> WHAT THIS TASK INVOLVES:
Find every line containing "trademarks" in the records below and report the tally as a bare number.

#### DATA

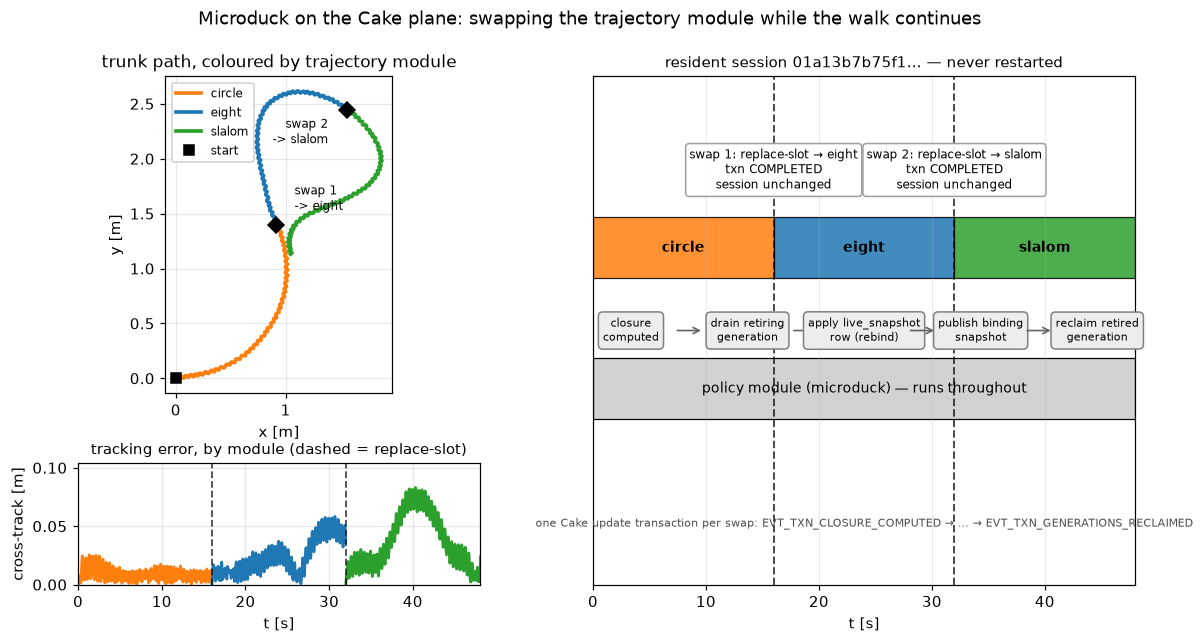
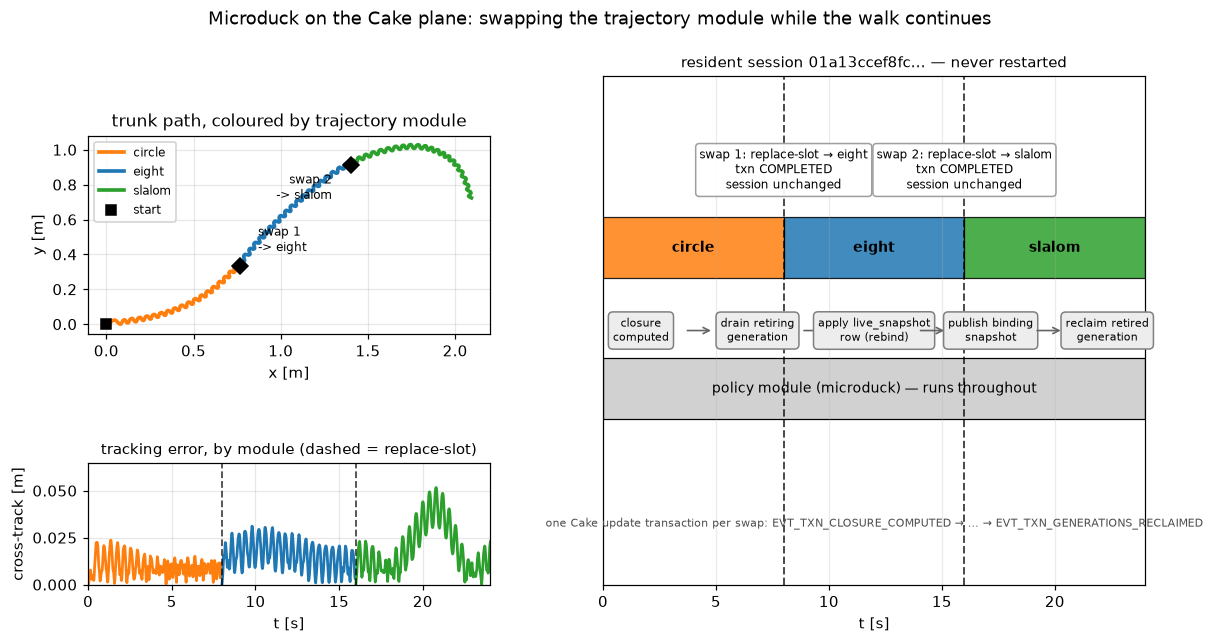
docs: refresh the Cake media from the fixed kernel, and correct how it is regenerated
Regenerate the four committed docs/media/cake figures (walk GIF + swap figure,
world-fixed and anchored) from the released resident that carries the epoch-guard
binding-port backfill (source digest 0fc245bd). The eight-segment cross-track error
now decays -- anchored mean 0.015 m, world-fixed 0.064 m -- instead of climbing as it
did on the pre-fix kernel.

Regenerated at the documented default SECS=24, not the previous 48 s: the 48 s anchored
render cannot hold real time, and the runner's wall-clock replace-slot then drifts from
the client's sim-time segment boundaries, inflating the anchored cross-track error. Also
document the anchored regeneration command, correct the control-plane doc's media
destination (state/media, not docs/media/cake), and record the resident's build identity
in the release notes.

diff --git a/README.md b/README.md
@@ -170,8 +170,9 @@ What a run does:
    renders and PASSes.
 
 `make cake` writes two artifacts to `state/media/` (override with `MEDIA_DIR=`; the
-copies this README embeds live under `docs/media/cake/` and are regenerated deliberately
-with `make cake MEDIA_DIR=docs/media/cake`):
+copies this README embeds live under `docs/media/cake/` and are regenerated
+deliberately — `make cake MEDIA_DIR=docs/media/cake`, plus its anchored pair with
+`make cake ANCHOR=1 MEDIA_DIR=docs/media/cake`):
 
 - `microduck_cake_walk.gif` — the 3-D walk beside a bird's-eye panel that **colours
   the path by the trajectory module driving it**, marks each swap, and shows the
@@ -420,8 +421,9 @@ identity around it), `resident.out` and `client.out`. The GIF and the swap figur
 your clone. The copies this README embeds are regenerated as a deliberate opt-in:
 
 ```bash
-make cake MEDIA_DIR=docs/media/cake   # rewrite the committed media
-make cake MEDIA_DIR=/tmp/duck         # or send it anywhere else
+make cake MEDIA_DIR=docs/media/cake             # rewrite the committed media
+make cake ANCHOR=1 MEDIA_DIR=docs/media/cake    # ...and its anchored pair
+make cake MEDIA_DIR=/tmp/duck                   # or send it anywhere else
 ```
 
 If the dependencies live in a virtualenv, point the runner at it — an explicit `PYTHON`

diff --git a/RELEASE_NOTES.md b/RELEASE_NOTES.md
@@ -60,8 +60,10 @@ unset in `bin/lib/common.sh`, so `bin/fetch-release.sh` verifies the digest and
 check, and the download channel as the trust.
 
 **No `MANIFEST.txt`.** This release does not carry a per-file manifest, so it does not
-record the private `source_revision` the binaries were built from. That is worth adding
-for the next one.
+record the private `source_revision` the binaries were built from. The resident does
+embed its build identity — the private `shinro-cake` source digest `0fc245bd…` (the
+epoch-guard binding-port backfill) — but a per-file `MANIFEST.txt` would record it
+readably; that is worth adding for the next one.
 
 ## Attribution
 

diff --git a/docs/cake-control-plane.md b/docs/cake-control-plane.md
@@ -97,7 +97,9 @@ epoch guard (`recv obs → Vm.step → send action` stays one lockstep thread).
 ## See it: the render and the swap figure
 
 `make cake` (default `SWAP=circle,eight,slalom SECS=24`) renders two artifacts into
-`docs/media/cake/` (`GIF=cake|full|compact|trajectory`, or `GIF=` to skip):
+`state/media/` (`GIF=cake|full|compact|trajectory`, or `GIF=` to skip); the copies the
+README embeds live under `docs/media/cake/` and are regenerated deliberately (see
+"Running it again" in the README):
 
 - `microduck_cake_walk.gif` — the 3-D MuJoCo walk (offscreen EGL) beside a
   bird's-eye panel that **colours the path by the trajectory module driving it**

########
#### DATA

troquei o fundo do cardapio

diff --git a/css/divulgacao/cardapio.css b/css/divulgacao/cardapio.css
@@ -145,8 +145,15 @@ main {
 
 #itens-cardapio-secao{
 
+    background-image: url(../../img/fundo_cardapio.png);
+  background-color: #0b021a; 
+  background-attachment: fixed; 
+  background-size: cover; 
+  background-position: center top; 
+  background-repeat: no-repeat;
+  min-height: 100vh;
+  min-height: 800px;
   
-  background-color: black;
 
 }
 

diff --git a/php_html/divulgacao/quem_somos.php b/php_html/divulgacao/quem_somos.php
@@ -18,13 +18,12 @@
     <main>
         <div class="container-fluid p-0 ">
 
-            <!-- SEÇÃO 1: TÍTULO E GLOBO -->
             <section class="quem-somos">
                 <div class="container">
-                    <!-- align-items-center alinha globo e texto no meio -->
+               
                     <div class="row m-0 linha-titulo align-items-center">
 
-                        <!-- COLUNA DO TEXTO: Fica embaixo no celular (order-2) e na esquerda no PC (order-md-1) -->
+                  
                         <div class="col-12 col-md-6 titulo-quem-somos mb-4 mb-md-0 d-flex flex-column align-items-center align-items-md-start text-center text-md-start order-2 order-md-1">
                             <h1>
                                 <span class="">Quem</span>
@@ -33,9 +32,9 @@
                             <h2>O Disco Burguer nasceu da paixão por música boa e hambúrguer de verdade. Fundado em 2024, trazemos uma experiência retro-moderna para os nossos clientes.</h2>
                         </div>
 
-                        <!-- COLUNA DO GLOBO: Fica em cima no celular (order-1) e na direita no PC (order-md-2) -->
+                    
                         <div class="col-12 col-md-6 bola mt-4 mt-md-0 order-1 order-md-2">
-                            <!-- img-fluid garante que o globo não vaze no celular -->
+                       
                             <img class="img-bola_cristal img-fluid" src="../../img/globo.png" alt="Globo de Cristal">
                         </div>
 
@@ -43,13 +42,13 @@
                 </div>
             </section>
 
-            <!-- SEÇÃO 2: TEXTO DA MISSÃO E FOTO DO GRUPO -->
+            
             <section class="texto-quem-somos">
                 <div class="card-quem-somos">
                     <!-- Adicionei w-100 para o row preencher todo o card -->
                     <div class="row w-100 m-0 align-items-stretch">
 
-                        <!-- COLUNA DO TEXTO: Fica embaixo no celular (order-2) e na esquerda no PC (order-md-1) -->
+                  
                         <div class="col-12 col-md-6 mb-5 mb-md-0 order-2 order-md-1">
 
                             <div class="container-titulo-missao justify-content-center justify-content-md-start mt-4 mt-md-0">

########
#### DATA

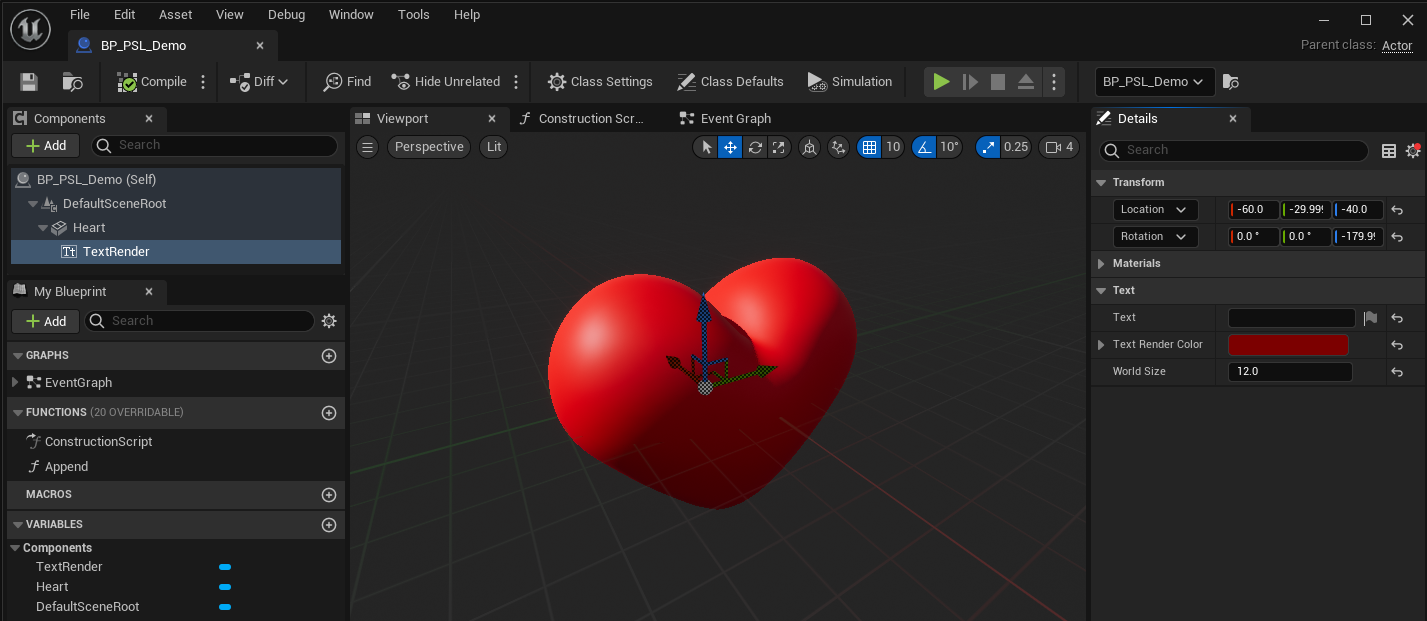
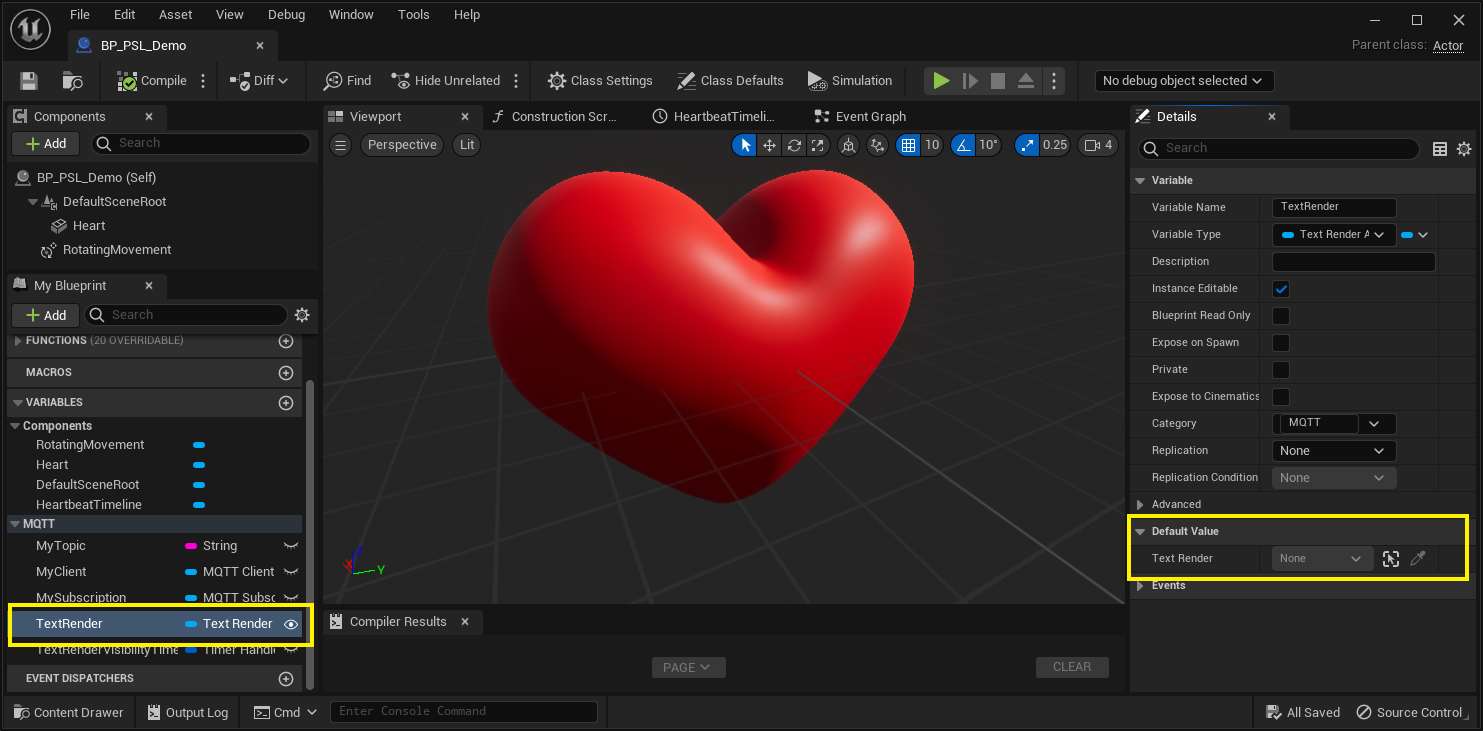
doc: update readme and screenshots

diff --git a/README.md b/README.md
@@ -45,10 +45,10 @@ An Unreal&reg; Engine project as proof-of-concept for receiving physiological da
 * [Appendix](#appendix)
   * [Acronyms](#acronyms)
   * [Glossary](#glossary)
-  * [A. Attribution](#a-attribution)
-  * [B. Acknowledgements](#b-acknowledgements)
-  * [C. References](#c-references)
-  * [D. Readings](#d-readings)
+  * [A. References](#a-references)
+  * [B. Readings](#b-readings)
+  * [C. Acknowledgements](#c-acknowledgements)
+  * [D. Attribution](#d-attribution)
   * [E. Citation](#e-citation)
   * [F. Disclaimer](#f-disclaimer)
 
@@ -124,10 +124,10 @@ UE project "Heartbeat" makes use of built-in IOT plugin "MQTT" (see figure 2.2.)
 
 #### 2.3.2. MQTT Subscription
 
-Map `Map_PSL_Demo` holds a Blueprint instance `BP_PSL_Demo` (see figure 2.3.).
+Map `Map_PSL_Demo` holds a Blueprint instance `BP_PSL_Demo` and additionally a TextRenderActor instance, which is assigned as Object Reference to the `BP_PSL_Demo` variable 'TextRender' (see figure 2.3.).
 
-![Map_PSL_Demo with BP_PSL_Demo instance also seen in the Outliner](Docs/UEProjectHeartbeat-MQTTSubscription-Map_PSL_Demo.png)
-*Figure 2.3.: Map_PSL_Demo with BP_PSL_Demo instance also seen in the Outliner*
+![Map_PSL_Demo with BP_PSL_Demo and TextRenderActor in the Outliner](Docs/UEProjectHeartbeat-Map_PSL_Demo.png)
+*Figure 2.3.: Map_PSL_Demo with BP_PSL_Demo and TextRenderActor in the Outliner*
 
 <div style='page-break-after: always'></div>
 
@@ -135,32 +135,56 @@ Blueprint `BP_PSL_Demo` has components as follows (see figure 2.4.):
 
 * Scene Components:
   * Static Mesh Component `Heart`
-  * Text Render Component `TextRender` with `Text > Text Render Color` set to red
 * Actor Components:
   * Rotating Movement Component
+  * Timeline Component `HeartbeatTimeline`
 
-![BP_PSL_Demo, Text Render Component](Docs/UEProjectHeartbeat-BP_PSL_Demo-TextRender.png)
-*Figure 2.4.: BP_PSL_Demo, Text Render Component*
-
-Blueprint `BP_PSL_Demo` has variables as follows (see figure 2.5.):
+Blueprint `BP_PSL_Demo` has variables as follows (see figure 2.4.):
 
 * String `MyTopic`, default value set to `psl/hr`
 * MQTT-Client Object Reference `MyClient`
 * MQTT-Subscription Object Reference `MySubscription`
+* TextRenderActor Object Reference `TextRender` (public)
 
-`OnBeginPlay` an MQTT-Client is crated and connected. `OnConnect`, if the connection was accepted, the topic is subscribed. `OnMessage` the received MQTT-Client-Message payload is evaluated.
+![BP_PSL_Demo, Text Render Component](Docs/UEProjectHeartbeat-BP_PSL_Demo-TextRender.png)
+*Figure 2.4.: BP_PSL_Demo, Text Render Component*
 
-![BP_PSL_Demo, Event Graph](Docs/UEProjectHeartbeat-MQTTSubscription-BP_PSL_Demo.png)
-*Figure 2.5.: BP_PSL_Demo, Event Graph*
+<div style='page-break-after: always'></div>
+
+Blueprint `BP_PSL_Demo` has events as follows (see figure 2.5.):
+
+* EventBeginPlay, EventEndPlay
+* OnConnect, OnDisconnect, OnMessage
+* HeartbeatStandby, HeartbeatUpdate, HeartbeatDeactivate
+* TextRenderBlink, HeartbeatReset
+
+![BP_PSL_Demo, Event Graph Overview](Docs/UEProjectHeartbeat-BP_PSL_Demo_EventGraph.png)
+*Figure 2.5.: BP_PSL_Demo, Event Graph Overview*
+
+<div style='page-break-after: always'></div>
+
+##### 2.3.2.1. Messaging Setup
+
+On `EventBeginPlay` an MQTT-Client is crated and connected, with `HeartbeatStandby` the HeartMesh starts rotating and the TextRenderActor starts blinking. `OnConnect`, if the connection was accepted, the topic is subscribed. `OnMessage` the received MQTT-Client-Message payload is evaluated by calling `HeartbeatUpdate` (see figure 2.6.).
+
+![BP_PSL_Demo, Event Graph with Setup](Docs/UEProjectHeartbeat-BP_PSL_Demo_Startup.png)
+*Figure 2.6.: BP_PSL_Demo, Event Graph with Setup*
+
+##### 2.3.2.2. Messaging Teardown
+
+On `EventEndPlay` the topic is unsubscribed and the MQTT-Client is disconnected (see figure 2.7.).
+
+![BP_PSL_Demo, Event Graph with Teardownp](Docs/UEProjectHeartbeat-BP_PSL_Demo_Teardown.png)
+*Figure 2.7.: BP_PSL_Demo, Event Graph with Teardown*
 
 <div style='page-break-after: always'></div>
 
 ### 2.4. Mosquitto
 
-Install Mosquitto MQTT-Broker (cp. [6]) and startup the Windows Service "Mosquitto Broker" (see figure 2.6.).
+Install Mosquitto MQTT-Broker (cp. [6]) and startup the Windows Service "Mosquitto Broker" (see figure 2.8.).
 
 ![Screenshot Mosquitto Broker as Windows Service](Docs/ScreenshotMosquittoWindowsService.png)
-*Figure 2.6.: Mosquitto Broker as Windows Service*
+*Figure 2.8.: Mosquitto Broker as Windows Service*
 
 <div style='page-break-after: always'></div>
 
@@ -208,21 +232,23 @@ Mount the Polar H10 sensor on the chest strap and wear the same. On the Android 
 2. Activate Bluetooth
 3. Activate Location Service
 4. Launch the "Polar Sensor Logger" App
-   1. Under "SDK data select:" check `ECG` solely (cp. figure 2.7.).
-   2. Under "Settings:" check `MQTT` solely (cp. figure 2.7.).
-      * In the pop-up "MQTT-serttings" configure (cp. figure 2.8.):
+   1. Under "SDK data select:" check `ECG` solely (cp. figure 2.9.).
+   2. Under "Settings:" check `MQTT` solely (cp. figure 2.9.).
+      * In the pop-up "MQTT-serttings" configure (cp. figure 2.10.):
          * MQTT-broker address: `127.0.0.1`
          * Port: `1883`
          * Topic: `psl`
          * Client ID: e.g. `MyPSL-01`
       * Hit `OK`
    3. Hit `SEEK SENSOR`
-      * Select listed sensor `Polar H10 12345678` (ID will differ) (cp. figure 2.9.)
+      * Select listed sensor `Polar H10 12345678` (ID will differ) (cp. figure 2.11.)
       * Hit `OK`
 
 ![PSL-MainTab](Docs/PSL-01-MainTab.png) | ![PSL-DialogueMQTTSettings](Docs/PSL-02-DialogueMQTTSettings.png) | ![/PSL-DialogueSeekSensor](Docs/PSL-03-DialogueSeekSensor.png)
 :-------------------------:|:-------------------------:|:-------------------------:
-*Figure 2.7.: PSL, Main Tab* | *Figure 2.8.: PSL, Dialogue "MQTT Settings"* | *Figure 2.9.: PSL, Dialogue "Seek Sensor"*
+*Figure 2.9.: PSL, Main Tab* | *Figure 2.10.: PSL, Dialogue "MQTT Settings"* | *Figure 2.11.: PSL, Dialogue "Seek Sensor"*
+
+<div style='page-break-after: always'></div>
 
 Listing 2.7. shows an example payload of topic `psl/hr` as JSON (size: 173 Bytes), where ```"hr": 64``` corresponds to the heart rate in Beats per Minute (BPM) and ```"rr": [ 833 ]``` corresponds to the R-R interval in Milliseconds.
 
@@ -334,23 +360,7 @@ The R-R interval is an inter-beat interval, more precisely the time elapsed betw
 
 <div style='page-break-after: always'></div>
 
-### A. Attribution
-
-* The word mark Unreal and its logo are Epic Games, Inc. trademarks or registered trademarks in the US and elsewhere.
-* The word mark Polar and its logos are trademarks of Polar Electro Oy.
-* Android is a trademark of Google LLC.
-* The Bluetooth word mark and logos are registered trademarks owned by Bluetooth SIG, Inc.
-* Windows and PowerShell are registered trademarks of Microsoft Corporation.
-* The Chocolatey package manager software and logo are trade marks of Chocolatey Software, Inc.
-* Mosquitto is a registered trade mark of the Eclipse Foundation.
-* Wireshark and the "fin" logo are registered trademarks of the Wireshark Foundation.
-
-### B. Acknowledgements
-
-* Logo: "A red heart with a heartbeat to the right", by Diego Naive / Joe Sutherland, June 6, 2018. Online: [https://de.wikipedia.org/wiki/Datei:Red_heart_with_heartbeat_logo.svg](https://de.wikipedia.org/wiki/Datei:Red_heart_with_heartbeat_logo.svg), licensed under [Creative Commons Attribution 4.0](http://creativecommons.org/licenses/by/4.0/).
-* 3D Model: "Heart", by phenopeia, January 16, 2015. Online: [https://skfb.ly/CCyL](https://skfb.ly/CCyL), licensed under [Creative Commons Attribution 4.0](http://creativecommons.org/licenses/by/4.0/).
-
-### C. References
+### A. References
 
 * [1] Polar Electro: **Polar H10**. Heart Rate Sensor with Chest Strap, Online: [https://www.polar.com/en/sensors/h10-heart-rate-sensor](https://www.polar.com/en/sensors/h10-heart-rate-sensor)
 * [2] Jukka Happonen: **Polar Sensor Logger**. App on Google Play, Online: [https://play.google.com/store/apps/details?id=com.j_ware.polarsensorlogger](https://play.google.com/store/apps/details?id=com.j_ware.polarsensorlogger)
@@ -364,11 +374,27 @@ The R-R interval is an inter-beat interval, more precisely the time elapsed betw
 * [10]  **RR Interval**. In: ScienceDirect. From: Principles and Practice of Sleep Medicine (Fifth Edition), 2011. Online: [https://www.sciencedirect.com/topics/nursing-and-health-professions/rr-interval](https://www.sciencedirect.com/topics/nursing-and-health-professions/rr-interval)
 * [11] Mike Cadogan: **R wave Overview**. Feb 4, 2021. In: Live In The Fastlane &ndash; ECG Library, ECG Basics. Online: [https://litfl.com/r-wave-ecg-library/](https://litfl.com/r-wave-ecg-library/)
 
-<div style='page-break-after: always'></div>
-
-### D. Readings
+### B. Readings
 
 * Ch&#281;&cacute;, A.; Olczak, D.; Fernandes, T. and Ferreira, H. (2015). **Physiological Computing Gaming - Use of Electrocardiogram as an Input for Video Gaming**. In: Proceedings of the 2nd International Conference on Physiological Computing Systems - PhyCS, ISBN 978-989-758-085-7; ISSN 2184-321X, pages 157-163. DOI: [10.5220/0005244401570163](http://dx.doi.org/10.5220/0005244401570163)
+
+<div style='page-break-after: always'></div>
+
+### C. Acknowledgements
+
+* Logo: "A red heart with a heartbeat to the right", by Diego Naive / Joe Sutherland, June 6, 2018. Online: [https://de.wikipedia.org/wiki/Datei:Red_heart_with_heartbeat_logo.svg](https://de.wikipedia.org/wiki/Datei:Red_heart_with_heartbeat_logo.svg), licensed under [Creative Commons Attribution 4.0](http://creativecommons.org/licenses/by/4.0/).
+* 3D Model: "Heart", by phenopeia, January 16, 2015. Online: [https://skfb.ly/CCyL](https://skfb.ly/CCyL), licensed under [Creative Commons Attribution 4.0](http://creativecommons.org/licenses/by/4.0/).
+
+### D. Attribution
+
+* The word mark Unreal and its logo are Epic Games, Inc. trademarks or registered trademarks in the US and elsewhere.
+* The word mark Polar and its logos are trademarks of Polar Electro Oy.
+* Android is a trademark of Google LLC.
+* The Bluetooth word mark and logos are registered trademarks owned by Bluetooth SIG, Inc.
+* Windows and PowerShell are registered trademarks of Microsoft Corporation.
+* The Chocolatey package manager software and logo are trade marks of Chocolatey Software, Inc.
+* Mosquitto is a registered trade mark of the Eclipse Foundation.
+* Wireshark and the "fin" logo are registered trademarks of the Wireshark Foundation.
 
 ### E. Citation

########

> TASK SOLUTION:
10